I don’t agree. Look at a game like Monday night. Do you really think UConn would have won that game without either Charles or Moore? So, yes, that leads us to the question of which of them to vote for as top player. This season, I keep coming back to who it seems to me has been “the hammer” – the force that just pounds and pounds and pounds opposing teams. I think Charles has been like a wrecking ball against a building … the ball is not going to stop swinging until the building goes down.
Three years ago, I made a case for Duke’s Lindsey Harding as player of the year. That was her senior year, in 2007, when the Blue Devils surprised people by going undefeated up until the ACC tournament and then had a No. 1 seed. I say “surprised” because it came the year after their national runner-up finish, after which they’d lost key players like Monique Currie to graduation.
To me, Harding was the “story” of that season – even before the story went badly with the missed free throws in the second-round loss to Rutgers. And so I was advocating her as player of the year over Tennessee’s Candace Parker, who was the “easy” choice.
Of course, Parker went on to win the national championship that year, so in retrospect, let’s face it: My advocacy of Harding, though it seemed to make sense at the time, doesn’t really hold up that well. By the same token, part of this whole “player of the year” issue is that for most of the awards, voting is done before the NCAA tournament or at least before the Final Four.
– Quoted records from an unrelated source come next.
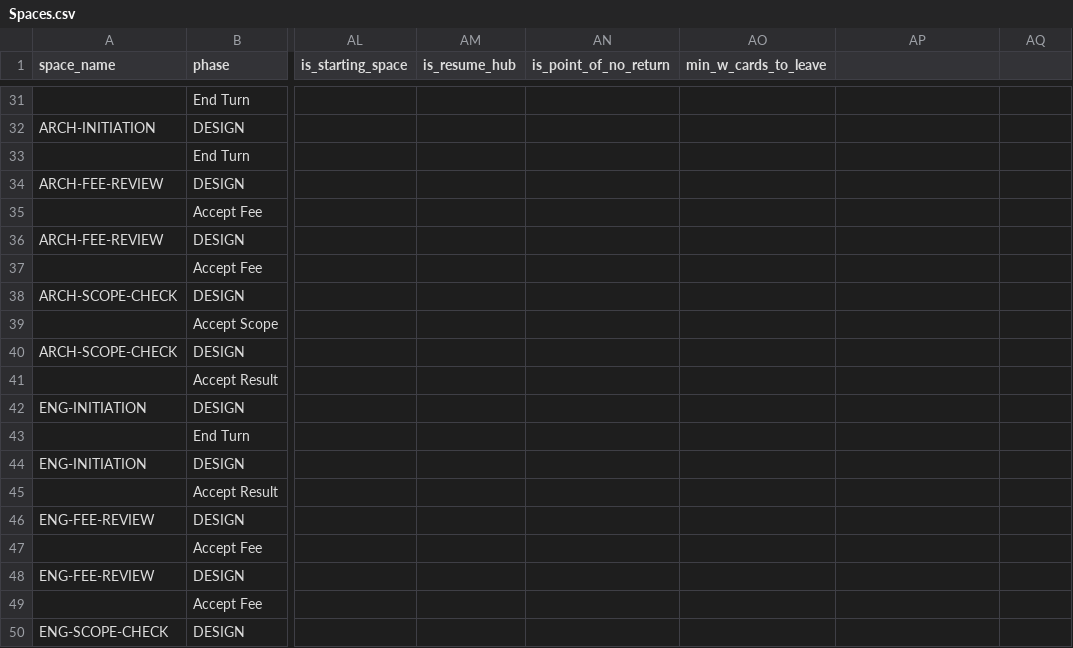
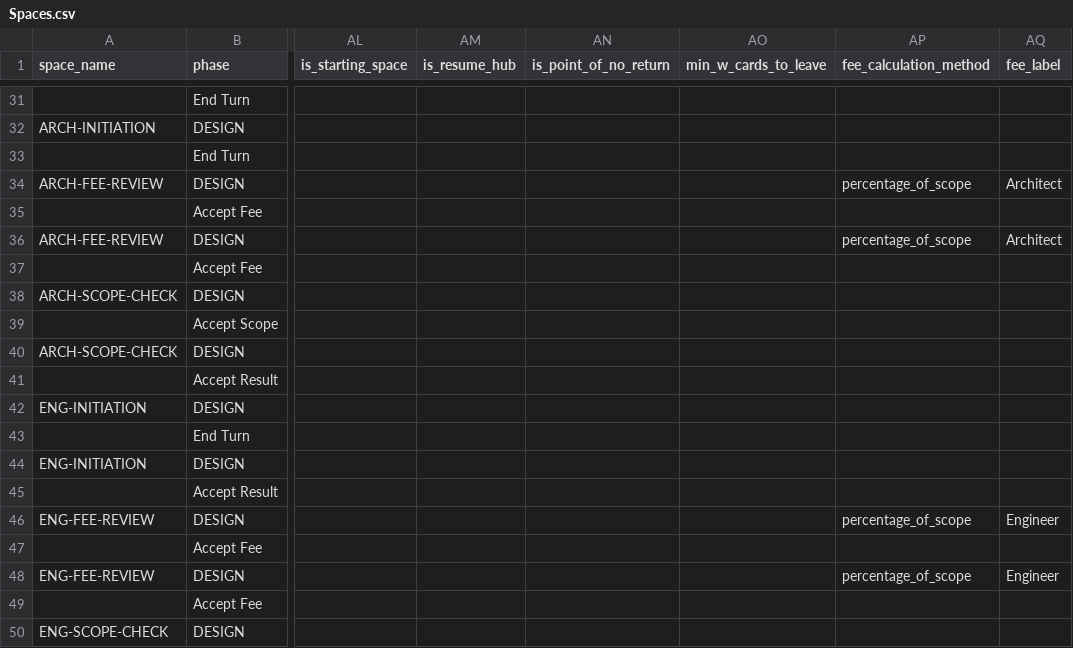
Before and after one commit to tomaszsb/Game_alpha, a CSV file: public/data/SOURCE_FILES/Spaces.csv, drawn as a sheet; only a part is shown, gaps mark what is left out; the diff names each change by its address in the sheet, - before the commit and + after, or states it on an @@ line.

```diff
--- a/public/data/SOURCE_FILES/Spaces.csv
+++ b/public/data/SOURCE_FILES/Spaces.csv
-AP1: (empty)
+AP1: fee_calculation_method
-AQ1: (empty)
+AQ1: fee_label
-AP34 (fee_calculation_method): (empty)
+AP34 (fee_calculation_method): percentage_of_scope
-AQ34 (fee_label): (empty)
+AQ34 (fee_label): Architect
-AP36 (fee_calculation_method): (empty)
+AP36 (fee_calculation_method): percentage_of_scope
-AQ36 (fee_label): (empty)
+AQ36 (fee_label): Architect
-AP46 (fee_calculation_method): (empty)
+AP46 (fee_calculation_method): percentage_of_scope
-AQ46 (fee_label): (empty)
+AQ46 (fee_label): Engineer
-AP48 (fee_calculation_method): (empty)
+AP48 (fee_calculation_method): percentage_of_scope
-AQ48 (fee_label): (empty)
+AQ48 (fee_label): Engineer
```
Also changed, not shown: public/data/CLEAN_FILES/GAME_CONFIG.csv, 13 other files.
Anyway, I kept the e-mails I got about not picking Parker. That may seem odd, but usually when I make a controversial decision or write something that gets a lot of negative response, I do store those e-mails to allow me to go back and review what people had to say. Some of the responses were not really helpful constructive criticism – such as, “You are just plain NUTS!” – although for getting one’s point across forcefully with brevity, that’s hard to beat.
But what it came down to was that people who opposed what I was saying kept asking, “If you had to pick a player to start a team with right this second, who would you pick?”
And if the answer to that was “Candace Parker” – which it was _ and that player was having a great season – which she was _ and her team was very successful – which it was _ then why was I not going with the “easy” choice as player of the year? Did I have a airtight reason not to vote for Parker? No, I really didn’t.
I realize, though, that this year, you could ask that same question in regard to the UConn duo, and some people would say “Moore” and some would say “Charles” and some – like coach Geno Auriemma – would say, “I’m glad I don’t have to pick.”
I also know that it’s kind of human nature to sympathize with the underdog, or look to find the gem everyone else isn’t staring at. There’s nothing wrong with that. But …
To me, Charles is doing everything a player of her talent could do to dominate her competition. And her team has won 65 games in a row! If things stay as they are, to me, the “easy” thing – and the right thing – is that she is the player of the year.